If you are practicing the foundations of awakening then it is unlikely that you will mindfully relapse… because mindfulness is always practiced in the service of relieving suffering.
In the event of you struggling with your recovery, then you should bring to mind and remember what the suffering of addiction was really like; do you really want to knowingly go back the Hell of craving?
There are those who have begun on the path to freedom yet return, out of desire, to bondage. (Dhammapada 344)
However, if you do temporarily lose sight of your commitment (Sajja) to abstinence and your desire not to harm yourself and others, then it is possible that you may fall back into your addiction. If you do relapse it is important not to beat yourself up, criticise or judge yourself.
The following plan is intended to bring about a swift and successful return to your path of recovery:
(1) If you are still using then refer to the Rahula Rule No.2
(2) When you have stopped using then refer to the Rahula Rule No.3
(3) Practice Loving-kindness (Metta) meditation for yourself.
(4) Practice Forgiveness (Khama) meditation for yourself.
(6) Recite the Precepts every morning.
(7) Recommit to your new life (Sajja).
(8) Practice Loving-kindness (Metta) meditation for others.
(9) Practice Forgiveness (Khama) meditation for others.
(10) Relax into a comfortable new life, free of remorse, free of guilt, free of shame, free of conflict.
There is life after alcohol and other drugs,; and it’s a very good life.
Webpage : Sila Forgiveness Meditation
Webpage : The Rahula Rules
Audio Link : Forgiveness a guided meditation – by Gil Fronsdal (15:03)
Audio Link : Metta a guided meditation – by Gil Fronsdal (27:55)
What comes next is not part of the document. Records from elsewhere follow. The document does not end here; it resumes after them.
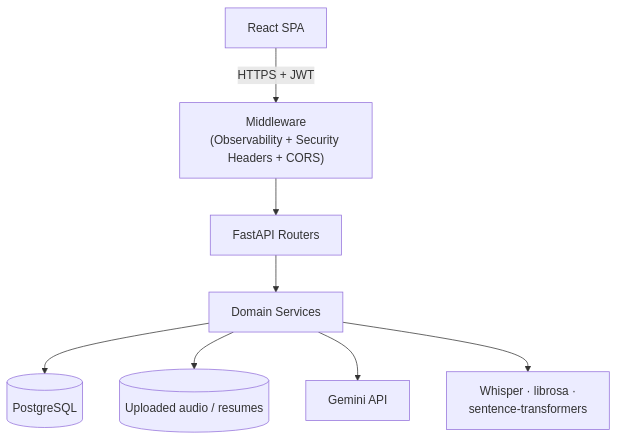
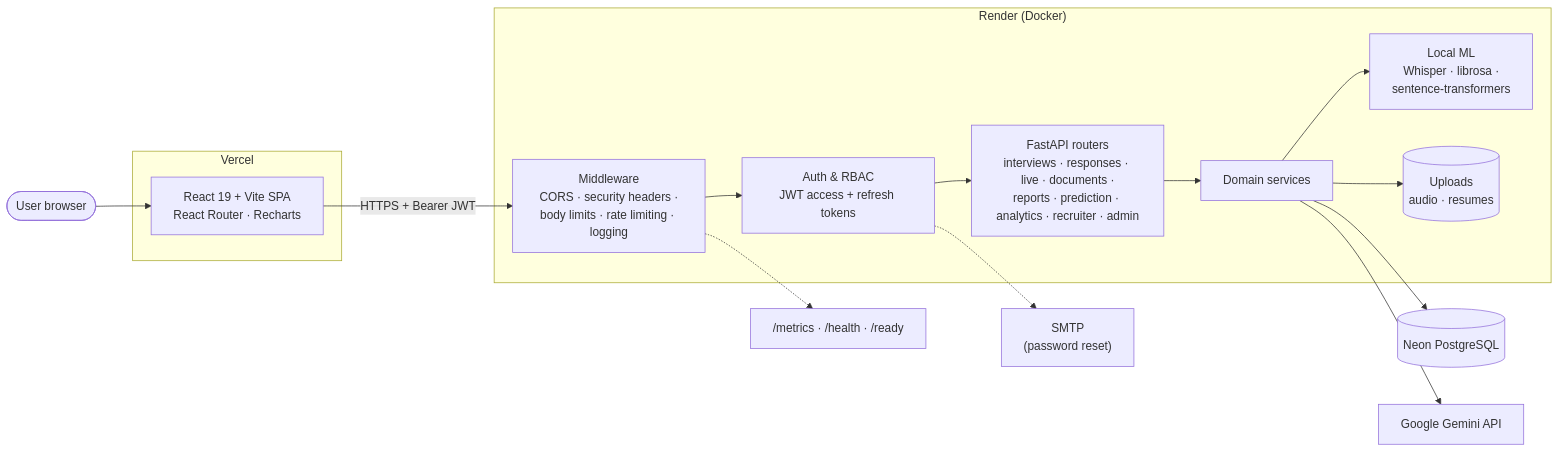
Before and after one commit to KeerthanaPothula/ai-interview-intelligence-platform: the first of 3 diagrams in README.md, drawn with Mermaid. The commit also changed other lines of this file, not shown here.

````diff
--- a/README.md
+++ b/README.md
@@ -151,10 +296,32 @@
 ```mermaid
-flowchart TB
-    SPA["React SPA"] -->|"HTTPS + JWT"| MW["Middleware\n(Observability + Security Headers + CORS)"]
-    MW --> Routers["FastAPI Routers"]
-    Routers --> Services["Domain Services"]
-    Services --> DB[("PostgreSQL")]
-    Services --> FS[("Uploaded audio / resumes")]
-    Services --> Gemini["Gemini API"]
-    Services --> Local["Whisper · librosa ·\nsentence-transformers"]
+flowchart LR
+    User(["User browser"])
+
+    subgraph Vercel["Vercel"]
+        SPA["React 19 + Vite SPA<br/>React Router · Recharts"]
+    end
+
+    subgraph Render["Render (Docker)"]
+        MW["Middleware<br/>CORS · security headers ·<br/>body limits · rate limiting · logging"]
+        Auth["Auth & RBAC<br/>JWT access + refresh tokens"]
+        Routers["FastAPI routers<br/>interviews · responses · live · documents ·<br/>reports · prediction · analytics · recruiter · admin"]
+        Services["Domain services"]
+        Local["Local ML<br/>Whisper · librosa ·<br/>sentence-transformers"]
+        FS[("Uploads<br/>audio · resumes")]
+    end
+
+    DB[("Neon PostgreSQL")]
+    Gemini["Google Gemini API"]
+    SMTP["SMTP<br/>(password reset)"]
+    Metrics["/metrics · /health · /ready"]
+
+    User --> SPA
+    SPA -->|"HTTPS + Bearer JWT"| MW
+    MW --> Auth --> Routers --> Services
+    Services --> DB
+    Services --> FS
+    Services --> Local
+    Services --> Gemini
+    Auth -.-> SMTP
+    MW -.-> Metrics
 ```
````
Audio Link : Forgiveness for Depression a guided meditation by Ronna Kabatznick (21:34)
Webpage : The Blessings of Awakening